When you’re curling a dumbbell up toward your shoulder, your bicep muscle is shortening. That’s a concentric contraction. An eccentric contraction occurs when a muscle is actively lengthening. This typically happens when the muscle is approaching the maximum amount of force it can generate. A study published in the journal Medicine and Science in Sports and Exercise analyzes the effect of high-force eccentric exercise on muscle cell growth.
Researchers had 9 recreational athletes perform 300 eccentric leg extension actions to work their knee extensors. Muscle biopsies conducted 24 hours into recovery showed increased satellite cell formation in Type II fast twitch muscle fibers, the type of muscle used for short bursts of strength and speed.

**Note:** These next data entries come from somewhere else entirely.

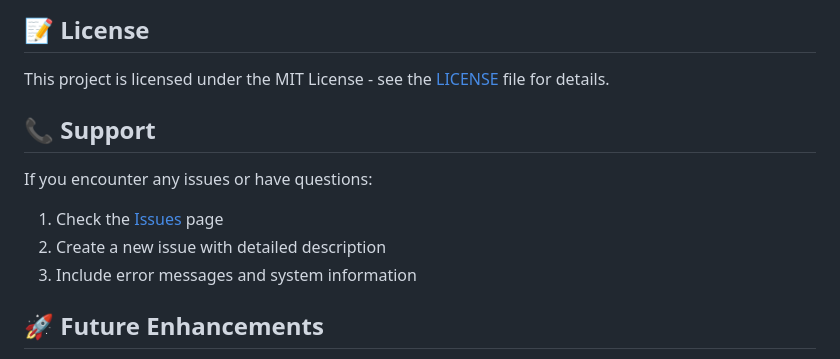
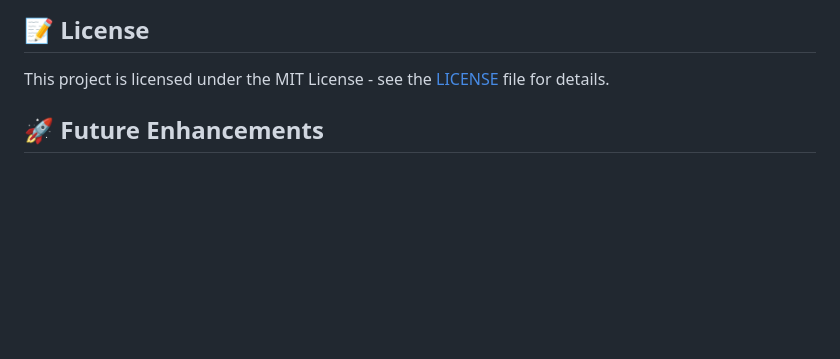
Before and after one commit to Ali-Ashraf-510/house-price-predictor-ml, a Markdown page: README.md, the part around the change printed below. Rendered like a GitHub page; blank space fills up the shorter version.

```diff
--- a/README.md
+++ b/README.md
@@ -266,13 +266,7 @@ python app.py
 
 This project is licensed under the MIT License - see the [LICENSE](LICENSE) file for details.
 
-## 📞 Support
 
-If you encounter any issues or have questions:
-
-1. Check the [Issues](../../issues) page
-2. Create a new issue with detailed description
-3. Include error messages and system information
 
 ## 🚀 Future Enhancements
 
```
Also changed, not shown: other parts of README.md (+1 -1 lines).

True Strength Moment: Satellite cells play an important role in the growth, repair and regeneration of muscle. If you can work some eccentric contractions into your muscle development efforts, the end result might help you get a little closer to your goals. You probably won’t have to do quite the number of reps used in this study.